[ACTION ITEM]
Where a record contains an image, leave the image out and print the rest exactly.

[EXERCISE DATA]
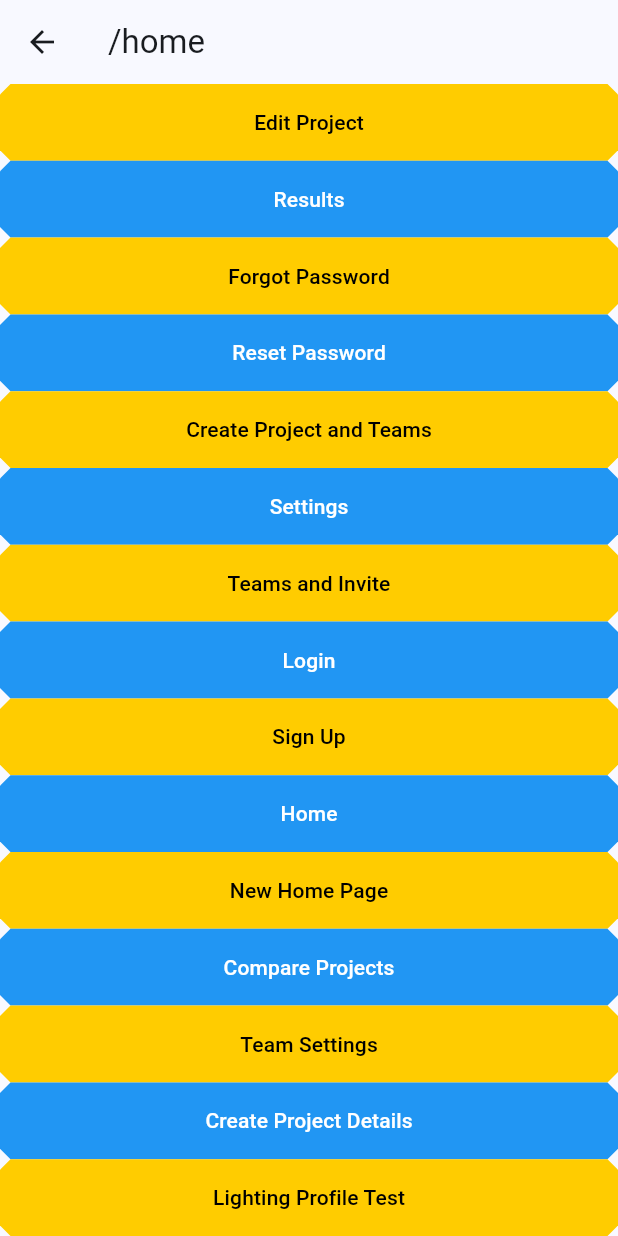
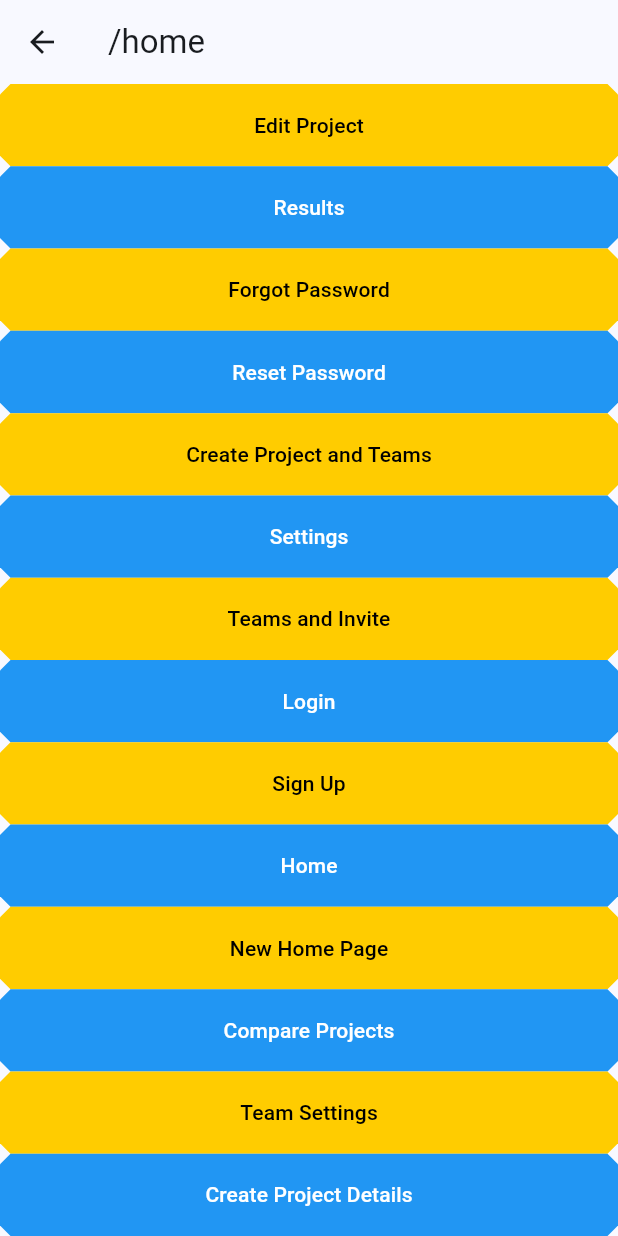
Before and after one commit to Pipeline-To-Better-Placemaking/P2BP-2025Spring-Mobile, a Flutter app: the HomePage screen opened directly, on a phone screen of 412 x 824 dp. Run offline on Flutter 3.47's test engine with Material 3 defaults, Android fonts, the phone set to English and light mode, and no system bars; our stand-ins replace cloud_firestore, firebase_auth, firebase_core, geolocator, google_maps_flutter; missing offline and left inert: maps_toolkit; accounts and stored records are empty.

Commit message:
Fix/complete existing backend for lighting test.
This version now properly submits the data from lighting test by going to create_project_details -> create button -> do the test, add some markers, etc. -> finish button updates the test document with the points selected during that test.
Things are done quite statically because of lack of tests selection screen, such as only using the one test document with the ID hard-coded in.
There is still no built in way to create test instance/document in the app.

```diff
--- a/lib/main.dart
+++ b/lib/main.dart
@@ -71,7 +71,6 @@ class MyApp extends StatelessWidget {
         // Commented out since you need project data to create page.
         // '/search': (context) => const SearchScreen(),
         '/teams_settings': (context) => TeamSettingsScreen(),
-        '/lighting_profile_test': (context) => LightingProfileTestPage(),
       },
     );
   }
@@ -194,12 +193,6 @@ class _HomePageStates extends State<HomePage> {
                 name: 'Create Project Details',
                 version: 1,
               ),
-              buildTempButton(
-                context: context,
-                route: '/lighting_profile_test',
-                name: 'Lighting Profile Test',
-                version: 0,
-              ),
             ],
           ),
         ),
```
Also changed, not shown: lib/create_project_details.dart (+11 -4 lines), lib/db_schema_classes.dart (+15 -3 lines), lib/firestore_functions.dart (+5 -2 lines), lib/lighting_profile_test.dart (+7 -7 lines).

[RESPONSE AREA]
Before and after one commit to Pipeline-To-Better-Placemaking/P2BP-2025Spring-Mobile, a Flutter app: the HomePage screen opened directly, on a phone screen of 412 x 824 dp. Run offline on Flutter 3.47's test engine with Material 3 defaults, Android fonts, the phone set to English and light mode, and no system bars; our stand-ins replace cloud_firestore, firebase_auth, firebase_core, geolocator, google_maps_flutter; missing offline and left inert: maps_toolkit; accounts and stored records are empty.

Commit message:
Fix/complete existing backend for lighting test.
This version now properly submits the data from lighting test by going to create_project_details -> create button -> do the test, add some markers, etc. -> finish button updates the test document with the points selected during that test.
Things are done quite statically because of lack of tests selection screen, such as only using the one test document with the ID hard-coded in.
There is still no built in way to create test instance/document in the app.

```diff
--- a/lib/main.dart
+++ b/lib/main.dart
@@ -71,7 +71,6 @@ class MyApp extends StatelessWidget {
         // Commented out since you need project data to create page.
         // '/search': (context) => const SearchScreen(),
         '/teams_settings': (context) => TeamSettingsScreen(),
-        '/lighting_profile_test': (context) => LightingProfileTestPage(),
       },
     );
   }
@@ -194,12 +193,6 @@ class _HomePageStates extends State<HomePage> {
                 name: 'Create Project Details',
                 version: 1,
               ),
-              buildTempButton(
-                context: context,
-                route: '/lighting_profile_test',
-                name: 'Lighting Profile Test',
-                version: 0,
-              ),
             ],
           ),
         ),
```
Also changed, not shown: lib/create_project_details.dart (+11 -4 lines), lib/db_schema_classes.dart (+15 -3 lines), lib/firestore_functions.dart (+5 -2 lines), lib/lighting_profile_test.dart (+7 -7 lines).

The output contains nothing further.